Background: To the authors' knowledge, there had been no evidence for the efficacy of psychosocial intervention among Japanese cancer patients. The objective of this study was to determine the effect of a psychosocial group intervention in reducing psychologic distress and enhancing coping in this population in a randomized controlled trial.
Methods: The patient selection criteria were age younger than 65 years, lymph node metastasis positive and/or histologic or nuclear Grade 2-3, and surgery undergone within the previous 4-18 months as of the start of the study. We conducted a 6-week, structured, psychosocial group intervention. The intervention consisted of health education, coping skills training, stress management, and psychologic support. Subjects were assessed for psychologic distress and coping by administering the Profile of Mood States (POMS), Mental Adjustment to Cancer (MAC) scale, and Hospital Anxiety and Depression (HADS) scale at the baseline, at 6 weeks, and at 6 months.
Results: Fifty (33%) of the 151 patients participated and were randomized, and 46 (30%) completed the study. The experimental group had significantly lower scores than the controls for total mood disturbance and significantly higher scores for vigor on the POMS, and significantly higher scores for fighting spirit on the MAC at the end of the 6-week intervention.

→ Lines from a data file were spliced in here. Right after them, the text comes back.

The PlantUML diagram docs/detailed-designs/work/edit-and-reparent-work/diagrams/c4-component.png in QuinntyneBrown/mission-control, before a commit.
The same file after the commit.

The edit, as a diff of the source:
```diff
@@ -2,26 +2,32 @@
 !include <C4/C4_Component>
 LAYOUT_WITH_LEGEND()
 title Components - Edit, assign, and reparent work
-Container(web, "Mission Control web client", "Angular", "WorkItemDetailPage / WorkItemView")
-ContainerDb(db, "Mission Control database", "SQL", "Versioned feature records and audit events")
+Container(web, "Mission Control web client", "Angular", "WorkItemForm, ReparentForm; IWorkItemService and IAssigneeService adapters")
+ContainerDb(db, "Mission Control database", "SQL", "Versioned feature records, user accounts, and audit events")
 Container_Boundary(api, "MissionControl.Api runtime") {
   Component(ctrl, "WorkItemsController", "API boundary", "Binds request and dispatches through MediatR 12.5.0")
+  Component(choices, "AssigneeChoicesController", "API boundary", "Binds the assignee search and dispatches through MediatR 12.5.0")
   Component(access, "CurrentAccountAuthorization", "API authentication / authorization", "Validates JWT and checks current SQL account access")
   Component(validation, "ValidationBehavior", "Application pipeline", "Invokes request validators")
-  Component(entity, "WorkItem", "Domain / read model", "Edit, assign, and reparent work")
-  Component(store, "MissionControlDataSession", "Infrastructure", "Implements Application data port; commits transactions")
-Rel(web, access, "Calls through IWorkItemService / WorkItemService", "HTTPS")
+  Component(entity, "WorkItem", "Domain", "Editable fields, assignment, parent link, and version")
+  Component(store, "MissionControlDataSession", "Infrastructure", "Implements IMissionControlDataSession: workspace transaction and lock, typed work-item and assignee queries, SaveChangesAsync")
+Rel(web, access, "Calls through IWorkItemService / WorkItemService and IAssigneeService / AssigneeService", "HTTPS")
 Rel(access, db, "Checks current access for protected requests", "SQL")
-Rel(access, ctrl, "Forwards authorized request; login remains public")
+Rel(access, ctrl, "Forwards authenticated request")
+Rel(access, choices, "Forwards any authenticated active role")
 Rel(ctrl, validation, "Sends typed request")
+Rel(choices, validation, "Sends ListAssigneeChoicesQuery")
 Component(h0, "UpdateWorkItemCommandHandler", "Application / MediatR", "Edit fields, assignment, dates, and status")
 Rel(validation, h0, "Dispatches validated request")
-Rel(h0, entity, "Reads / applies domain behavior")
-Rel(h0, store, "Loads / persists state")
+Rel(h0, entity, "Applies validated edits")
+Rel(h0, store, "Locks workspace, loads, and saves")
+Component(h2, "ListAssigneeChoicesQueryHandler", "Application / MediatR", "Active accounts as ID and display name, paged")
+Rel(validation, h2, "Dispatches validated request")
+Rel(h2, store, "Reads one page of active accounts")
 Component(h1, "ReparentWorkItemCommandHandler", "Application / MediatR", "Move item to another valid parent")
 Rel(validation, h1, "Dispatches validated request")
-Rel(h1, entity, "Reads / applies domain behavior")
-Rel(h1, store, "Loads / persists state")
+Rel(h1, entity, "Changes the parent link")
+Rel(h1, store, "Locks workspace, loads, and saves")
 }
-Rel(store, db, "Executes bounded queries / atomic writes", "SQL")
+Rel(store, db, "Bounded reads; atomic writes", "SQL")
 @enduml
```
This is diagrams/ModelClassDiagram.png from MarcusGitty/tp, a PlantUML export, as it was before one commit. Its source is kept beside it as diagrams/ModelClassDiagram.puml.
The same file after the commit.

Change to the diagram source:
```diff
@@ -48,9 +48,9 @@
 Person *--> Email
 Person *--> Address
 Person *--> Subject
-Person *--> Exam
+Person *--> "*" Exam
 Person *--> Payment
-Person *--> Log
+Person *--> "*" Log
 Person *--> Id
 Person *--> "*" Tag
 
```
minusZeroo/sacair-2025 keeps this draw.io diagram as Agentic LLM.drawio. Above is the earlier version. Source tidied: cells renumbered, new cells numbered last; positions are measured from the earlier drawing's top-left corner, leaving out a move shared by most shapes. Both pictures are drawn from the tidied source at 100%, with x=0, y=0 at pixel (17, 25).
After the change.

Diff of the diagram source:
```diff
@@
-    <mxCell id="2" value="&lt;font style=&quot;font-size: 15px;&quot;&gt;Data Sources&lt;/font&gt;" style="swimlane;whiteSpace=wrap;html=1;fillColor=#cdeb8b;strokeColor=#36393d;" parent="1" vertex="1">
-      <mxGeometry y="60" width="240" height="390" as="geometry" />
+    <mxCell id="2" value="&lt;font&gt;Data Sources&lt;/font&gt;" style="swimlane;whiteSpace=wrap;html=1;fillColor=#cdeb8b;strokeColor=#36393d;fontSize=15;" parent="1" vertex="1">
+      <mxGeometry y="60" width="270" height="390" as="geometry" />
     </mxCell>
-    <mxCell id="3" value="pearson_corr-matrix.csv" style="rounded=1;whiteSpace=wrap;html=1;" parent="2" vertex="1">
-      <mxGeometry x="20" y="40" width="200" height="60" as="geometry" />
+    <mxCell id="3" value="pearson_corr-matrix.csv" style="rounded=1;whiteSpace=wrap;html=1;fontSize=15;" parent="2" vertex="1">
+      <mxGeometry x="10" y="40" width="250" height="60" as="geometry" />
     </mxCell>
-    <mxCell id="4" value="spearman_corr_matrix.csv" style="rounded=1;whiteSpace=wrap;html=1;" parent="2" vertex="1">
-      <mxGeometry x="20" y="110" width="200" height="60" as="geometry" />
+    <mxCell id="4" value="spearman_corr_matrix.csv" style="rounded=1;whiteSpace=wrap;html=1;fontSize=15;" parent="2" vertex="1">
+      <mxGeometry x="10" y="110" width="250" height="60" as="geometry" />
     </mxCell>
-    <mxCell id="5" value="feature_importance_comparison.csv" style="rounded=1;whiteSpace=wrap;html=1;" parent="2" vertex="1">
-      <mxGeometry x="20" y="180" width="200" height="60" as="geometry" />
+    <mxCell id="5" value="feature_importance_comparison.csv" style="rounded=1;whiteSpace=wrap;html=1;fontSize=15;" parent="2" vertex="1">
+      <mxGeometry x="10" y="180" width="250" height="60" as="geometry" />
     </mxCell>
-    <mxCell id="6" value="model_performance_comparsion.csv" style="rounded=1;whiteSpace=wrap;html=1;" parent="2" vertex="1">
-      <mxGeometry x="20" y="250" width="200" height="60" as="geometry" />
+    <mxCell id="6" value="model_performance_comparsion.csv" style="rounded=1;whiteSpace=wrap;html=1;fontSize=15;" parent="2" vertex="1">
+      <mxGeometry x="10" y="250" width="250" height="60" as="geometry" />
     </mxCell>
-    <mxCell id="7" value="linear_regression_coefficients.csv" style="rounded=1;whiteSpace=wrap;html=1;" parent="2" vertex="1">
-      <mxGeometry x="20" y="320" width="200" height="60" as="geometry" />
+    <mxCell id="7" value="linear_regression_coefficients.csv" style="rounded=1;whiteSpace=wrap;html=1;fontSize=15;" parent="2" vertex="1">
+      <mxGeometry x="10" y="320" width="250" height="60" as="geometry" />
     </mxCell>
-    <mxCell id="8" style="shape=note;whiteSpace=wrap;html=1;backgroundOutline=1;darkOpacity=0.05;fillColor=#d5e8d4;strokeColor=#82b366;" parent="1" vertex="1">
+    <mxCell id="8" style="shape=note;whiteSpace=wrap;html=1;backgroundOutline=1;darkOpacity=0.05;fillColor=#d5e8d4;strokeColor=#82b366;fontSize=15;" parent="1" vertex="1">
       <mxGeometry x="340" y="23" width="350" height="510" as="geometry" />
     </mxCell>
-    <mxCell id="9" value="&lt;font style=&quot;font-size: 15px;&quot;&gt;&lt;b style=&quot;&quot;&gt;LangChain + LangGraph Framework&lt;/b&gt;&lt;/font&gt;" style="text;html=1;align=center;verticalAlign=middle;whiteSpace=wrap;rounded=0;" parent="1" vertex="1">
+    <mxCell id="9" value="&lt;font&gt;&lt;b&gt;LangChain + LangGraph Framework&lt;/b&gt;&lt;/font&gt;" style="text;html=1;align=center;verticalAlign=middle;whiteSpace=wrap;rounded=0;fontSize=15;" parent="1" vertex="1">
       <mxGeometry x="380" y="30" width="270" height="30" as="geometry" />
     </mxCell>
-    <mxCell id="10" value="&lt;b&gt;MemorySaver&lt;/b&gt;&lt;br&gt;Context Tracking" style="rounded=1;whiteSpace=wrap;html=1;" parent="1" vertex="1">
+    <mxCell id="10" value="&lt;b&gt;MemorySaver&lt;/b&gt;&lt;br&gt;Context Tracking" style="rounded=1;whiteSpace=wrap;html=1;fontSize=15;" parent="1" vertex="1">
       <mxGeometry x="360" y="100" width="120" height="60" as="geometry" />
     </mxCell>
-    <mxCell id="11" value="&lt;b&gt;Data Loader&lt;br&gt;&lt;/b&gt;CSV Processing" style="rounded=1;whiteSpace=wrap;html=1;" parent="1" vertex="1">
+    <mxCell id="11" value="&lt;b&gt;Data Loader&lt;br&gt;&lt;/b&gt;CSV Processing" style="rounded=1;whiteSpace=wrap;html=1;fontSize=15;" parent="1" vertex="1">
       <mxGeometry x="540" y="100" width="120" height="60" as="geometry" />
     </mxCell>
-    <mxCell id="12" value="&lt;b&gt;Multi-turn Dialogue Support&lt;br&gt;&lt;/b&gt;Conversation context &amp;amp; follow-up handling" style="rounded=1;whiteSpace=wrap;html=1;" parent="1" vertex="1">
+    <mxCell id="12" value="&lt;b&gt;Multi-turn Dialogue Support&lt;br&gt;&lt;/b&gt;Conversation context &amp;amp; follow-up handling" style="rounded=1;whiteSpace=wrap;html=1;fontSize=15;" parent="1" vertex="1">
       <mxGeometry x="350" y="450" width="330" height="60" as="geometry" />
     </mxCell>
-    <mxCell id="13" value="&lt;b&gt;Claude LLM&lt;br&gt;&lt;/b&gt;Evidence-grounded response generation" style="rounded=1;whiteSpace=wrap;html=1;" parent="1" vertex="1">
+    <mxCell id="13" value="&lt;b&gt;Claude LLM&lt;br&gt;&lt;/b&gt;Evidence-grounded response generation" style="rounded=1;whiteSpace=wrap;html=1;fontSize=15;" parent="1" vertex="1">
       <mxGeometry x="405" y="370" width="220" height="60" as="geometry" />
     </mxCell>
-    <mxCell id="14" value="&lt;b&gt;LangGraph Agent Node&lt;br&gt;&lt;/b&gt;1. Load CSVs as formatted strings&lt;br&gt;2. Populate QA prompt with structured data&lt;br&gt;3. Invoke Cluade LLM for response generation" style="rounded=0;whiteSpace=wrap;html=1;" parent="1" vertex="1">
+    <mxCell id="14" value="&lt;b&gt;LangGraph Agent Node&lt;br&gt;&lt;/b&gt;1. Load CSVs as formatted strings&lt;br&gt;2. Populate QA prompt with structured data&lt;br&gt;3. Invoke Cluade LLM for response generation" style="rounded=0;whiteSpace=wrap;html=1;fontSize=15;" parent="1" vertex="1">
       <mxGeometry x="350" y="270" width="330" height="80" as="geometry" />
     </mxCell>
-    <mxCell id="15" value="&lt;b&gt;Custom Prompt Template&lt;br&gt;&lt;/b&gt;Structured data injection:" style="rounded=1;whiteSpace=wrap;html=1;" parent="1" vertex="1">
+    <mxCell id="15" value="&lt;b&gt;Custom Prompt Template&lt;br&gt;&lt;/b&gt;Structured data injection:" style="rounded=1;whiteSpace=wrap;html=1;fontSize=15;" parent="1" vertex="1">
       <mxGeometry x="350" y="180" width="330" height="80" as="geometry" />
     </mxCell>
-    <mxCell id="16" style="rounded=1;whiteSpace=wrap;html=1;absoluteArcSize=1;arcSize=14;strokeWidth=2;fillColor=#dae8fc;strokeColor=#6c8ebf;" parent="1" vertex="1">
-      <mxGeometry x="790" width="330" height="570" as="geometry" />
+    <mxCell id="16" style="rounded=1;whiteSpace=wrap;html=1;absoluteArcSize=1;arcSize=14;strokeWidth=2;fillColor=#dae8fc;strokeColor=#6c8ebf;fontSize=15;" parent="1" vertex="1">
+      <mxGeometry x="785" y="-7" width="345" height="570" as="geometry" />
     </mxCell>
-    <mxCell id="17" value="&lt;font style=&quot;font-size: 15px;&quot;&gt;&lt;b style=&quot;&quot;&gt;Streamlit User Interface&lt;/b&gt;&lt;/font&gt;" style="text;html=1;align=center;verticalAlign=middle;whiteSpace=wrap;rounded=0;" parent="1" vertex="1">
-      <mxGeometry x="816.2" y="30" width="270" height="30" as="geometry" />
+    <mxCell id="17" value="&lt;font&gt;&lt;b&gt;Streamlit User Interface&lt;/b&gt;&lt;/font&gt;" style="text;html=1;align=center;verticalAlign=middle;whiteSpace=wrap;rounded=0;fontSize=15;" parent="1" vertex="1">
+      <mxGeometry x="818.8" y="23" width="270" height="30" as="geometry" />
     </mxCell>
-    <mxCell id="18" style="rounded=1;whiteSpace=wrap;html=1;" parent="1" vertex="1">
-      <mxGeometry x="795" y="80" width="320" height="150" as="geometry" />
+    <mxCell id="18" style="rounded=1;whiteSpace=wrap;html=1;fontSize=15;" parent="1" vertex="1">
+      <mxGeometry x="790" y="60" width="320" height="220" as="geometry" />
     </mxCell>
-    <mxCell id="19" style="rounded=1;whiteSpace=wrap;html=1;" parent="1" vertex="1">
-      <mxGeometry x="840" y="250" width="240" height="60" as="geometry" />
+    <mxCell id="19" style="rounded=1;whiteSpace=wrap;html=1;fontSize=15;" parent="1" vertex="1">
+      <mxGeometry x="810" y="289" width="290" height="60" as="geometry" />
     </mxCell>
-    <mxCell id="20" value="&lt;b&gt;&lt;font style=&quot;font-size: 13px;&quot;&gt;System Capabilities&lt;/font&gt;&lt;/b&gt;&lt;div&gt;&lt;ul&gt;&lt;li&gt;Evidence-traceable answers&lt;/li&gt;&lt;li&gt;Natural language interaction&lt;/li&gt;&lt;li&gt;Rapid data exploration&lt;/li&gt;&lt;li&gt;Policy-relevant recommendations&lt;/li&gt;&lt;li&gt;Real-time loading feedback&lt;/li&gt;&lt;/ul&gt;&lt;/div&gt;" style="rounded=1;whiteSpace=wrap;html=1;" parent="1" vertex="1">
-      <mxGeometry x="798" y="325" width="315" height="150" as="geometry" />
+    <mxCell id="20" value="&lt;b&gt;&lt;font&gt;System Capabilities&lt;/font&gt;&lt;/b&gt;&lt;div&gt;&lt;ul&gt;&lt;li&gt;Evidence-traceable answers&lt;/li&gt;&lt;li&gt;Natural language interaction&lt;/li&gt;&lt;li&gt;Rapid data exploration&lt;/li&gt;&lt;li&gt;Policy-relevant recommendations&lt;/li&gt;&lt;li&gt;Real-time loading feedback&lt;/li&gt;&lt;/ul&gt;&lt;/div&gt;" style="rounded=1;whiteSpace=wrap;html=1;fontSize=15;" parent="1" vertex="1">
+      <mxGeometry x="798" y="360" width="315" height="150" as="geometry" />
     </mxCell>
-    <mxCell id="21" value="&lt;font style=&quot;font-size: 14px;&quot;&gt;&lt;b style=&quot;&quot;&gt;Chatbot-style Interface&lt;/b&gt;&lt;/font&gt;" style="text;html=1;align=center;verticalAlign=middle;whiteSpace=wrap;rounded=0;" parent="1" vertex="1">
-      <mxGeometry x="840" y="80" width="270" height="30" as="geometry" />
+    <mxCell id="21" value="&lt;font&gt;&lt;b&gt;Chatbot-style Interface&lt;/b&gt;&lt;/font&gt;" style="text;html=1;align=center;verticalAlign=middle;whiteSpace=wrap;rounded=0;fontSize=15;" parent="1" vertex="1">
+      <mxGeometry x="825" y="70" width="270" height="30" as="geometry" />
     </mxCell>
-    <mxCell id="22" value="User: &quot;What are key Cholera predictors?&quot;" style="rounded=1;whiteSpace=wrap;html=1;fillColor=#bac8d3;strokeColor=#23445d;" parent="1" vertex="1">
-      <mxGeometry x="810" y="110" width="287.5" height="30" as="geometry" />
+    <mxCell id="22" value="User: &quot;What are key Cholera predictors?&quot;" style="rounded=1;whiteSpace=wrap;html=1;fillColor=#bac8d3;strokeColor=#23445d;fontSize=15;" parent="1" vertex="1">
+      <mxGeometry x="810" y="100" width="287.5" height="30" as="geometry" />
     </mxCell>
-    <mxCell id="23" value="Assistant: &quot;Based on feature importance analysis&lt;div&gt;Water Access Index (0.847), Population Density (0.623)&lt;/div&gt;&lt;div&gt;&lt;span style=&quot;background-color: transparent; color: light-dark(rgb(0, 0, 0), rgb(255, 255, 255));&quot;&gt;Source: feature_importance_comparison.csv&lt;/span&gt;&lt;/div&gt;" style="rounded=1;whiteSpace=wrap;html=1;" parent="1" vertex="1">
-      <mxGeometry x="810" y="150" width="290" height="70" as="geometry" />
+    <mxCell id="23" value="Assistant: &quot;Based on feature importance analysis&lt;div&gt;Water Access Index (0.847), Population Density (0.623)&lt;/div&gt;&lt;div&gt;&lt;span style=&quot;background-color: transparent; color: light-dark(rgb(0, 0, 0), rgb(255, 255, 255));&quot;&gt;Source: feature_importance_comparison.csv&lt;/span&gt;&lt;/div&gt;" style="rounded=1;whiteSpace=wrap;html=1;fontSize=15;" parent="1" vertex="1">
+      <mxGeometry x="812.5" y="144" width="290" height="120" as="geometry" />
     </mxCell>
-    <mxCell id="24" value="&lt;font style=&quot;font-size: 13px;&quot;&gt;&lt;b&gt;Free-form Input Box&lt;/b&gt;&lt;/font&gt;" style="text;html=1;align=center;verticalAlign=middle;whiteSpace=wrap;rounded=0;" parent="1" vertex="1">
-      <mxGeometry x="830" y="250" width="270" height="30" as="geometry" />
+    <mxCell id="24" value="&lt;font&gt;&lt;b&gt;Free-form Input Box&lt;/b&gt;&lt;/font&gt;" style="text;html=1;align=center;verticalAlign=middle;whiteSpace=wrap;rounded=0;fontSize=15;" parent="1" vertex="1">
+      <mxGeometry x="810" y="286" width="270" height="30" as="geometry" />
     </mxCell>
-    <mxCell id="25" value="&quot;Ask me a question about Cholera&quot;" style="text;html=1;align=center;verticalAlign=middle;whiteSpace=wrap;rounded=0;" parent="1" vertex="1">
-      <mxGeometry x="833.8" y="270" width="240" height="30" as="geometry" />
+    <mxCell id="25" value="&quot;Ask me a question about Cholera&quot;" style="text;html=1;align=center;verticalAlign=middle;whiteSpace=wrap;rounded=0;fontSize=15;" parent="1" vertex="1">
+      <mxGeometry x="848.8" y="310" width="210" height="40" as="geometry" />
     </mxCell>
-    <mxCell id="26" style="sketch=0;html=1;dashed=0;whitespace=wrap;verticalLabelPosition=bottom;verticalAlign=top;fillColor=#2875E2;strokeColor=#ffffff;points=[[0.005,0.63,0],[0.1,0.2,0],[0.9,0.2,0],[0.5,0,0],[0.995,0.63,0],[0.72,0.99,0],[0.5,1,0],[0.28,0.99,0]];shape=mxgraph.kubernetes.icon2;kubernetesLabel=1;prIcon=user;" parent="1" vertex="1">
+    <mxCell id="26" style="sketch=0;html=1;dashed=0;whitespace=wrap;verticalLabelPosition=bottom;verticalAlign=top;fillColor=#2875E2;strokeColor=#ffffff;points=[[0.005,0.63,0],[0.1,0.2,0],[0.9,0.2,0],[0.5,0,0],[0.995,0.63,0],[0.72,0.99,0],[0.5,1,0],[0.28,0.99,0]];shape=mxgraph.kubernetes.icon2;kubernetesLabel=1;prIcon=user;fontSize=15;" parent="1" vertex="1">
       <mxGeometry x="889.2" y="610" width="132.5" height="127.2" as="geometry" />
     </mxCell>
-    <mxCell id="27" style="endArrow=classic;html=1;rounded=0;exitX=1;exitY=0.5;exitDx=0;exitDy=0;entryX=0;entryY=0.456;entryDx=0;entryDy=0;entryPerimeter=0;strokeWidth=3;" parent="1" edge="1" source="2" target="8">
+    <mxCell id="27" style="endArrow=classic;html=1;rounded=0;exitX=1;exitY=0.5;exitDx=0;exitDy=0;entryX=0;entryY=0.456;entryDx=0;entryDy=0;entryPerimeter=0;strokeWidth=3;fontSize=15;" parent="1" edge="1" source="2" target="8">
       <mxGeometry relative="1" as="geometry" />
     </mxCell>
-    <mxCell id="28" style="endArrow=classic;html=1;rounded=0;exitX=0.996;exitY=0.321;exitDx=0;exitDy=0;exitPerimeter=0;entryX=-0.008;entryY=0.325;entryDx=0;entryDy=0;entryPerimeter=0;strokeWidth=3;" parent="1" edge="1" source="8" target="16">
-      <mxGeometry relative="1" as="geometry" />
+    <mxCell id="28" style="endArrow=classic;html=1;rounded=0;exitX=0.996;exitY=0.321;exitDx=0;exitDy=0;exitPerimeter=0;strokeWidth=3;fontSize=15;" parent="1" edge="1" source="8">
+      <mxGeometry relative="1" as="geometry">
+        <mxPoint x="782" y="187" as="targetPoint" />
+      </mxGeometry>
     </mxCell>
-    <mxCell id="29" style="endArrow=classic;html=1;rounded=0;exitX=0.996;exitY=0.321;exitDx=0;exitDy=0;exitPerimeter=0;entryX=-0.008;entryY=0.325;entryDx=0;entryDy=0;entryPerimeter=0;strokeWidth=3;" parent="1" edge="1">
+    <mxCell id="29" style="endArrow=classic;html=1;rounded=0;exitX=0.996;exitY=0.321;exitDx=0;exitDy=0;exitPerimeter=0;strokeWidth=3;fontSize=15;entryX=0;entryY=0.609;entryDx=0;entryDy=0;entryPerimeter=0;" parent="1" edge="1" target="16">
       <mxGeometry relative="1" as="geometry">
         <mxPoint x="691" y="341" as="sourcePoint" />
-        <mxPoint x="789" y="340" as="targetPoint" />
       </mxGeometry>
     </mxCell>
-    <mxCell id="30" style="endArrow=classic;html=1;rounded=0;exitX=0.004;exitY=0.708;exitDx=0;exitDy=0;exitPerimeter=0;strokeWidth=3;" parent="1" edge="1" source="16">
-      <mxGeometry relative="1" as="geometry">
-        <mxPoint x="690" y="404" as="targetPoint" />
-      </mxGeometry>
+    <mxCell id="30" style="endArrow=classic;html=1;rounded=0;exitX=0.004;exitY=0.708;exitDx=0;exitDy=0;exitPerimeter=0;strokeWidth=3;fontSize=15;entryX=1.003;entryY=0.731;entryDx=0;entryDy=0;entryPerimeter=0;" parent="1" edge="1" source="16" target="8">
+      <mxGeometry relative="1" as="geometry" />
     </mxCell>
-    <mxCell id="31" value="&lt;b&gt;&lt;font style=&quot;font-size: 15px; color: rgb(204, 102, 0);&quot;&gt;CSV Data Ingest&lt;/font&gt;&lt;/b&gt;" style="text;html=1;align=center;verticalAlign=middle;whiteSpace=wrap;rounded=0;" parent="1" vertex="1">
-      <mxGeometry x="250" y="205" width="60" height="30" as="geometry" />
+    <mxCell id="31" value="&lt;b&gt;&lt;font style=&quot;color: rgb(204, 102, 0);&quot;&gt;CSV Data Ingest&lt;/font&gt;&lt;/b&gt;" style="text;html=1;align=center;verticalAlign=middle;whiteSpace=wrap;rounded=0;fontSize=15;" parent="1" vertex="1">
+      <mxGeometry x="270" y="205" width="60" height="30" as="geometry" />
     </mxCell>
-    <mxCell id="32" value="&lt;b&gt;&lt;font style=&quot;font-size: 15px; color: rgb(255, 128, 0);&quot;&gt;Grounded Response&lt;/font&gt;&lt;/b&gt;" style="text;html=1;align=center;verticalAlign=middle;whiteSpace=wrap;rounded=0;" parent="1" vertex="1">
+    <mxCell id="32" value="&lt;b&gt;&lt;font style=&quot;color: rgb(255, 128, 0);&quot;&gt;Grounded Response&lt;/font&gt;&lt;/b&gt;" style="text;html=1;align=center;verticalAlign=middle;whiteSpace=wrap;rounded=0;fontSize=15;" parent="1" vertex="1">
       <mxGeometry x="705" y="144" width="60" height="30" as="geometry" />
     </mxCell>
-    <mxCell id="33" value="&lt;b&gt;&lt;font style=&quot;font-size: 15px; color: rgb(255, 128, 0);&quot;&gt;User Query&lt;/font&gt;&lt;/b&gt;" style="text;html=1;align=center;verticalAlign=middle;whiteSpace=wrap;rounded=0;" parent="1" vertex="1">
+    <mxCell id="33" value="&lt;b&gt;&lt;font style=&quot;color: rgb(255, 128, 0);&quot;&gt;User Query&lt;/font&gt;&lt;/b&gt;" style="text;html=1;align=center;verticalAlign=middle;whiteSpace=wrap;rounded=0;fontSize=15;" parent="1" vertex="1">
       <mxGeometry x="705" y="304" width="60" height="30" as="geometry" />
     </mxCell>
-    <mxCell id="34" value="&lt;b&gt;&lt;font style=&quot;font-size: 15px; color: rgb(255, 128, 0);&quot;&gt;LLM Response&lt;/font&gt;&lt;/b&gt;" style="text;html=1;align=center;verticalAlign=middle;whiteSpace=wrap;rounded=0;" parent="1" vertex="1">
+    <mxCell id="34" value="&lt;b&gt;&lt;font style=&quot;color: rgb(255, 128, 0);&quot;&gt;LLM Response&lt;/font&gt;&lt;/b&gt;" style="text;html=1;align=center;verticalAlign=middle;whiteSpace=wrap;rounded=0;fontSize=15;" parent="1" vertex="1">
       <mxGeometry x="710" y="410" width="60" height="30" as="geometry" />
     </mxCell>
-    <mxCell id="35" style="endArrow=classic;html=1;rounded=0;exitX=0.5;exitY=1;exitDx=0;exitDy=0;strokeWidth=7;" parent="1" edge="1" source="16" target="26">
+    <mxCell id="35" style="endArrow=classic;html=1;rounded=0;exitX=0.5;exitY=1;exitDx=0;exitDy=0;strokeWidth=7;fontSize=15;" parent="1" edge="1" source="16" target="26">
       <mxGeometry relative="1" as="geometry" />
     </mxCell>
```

These improvements were sustained over 6 months of follow-up.
Conclusions: The results of this study suggest that a short term psychosocial group intervention produces significant long term improvement in the quality of life of Japanese patients with primary breast carcinoma.